Scan the entries below and say how many lines contain "width". Write only the number.

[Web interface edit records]
* * *

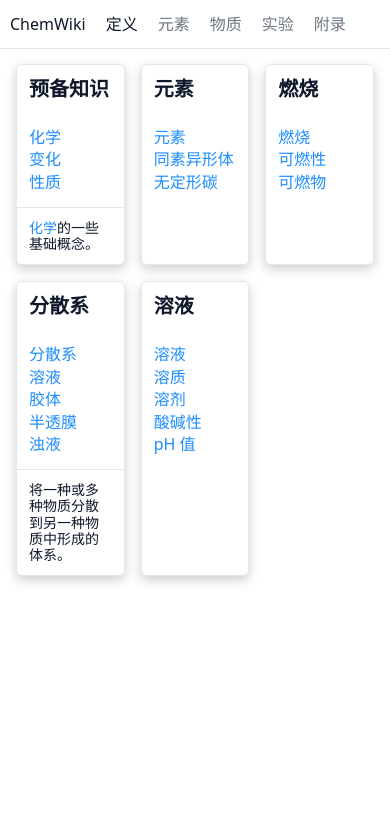
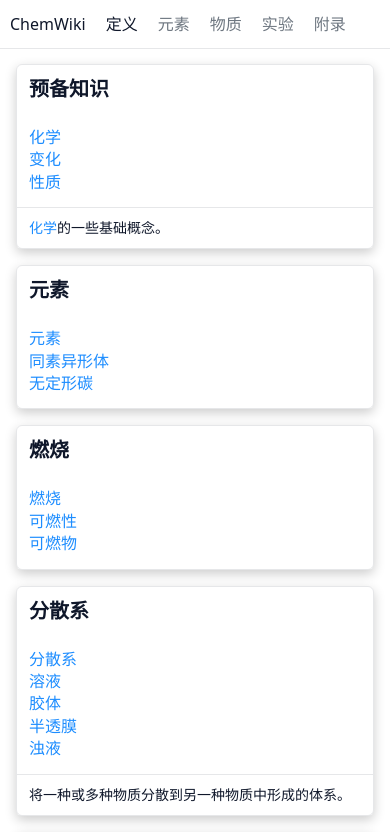
Before and after one commit to MrWillCom/ChemWiki, a Next.js app: page /definitions in a window 390 px wide. Shown: the top 832 px of the page. Built offline with nearby package versions, Linux system fonts and the light colour scheme; a small style sheet from the web is missing.

Commit message:
Update definitions page

```diff
--- a/src/pages/definitions/index.module.scss
+++ b/src/pages/definitions/index.module.scss
@@ -2,6 +2,14 @@
   display: grid;
   grid-template-columns: repeat(3, 1fr);
   gap: 16px;
+
+  @media (max-width: 768px) {
+    grid-template-columns: repeat(2, 1fr);
+  }
+
+  @media (max-width: 480px) {
+    grid-template-columns: 1fr;
+  }
 }
 
 .tocLinkList {
```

* * *

**TASK OUTPUT:**
2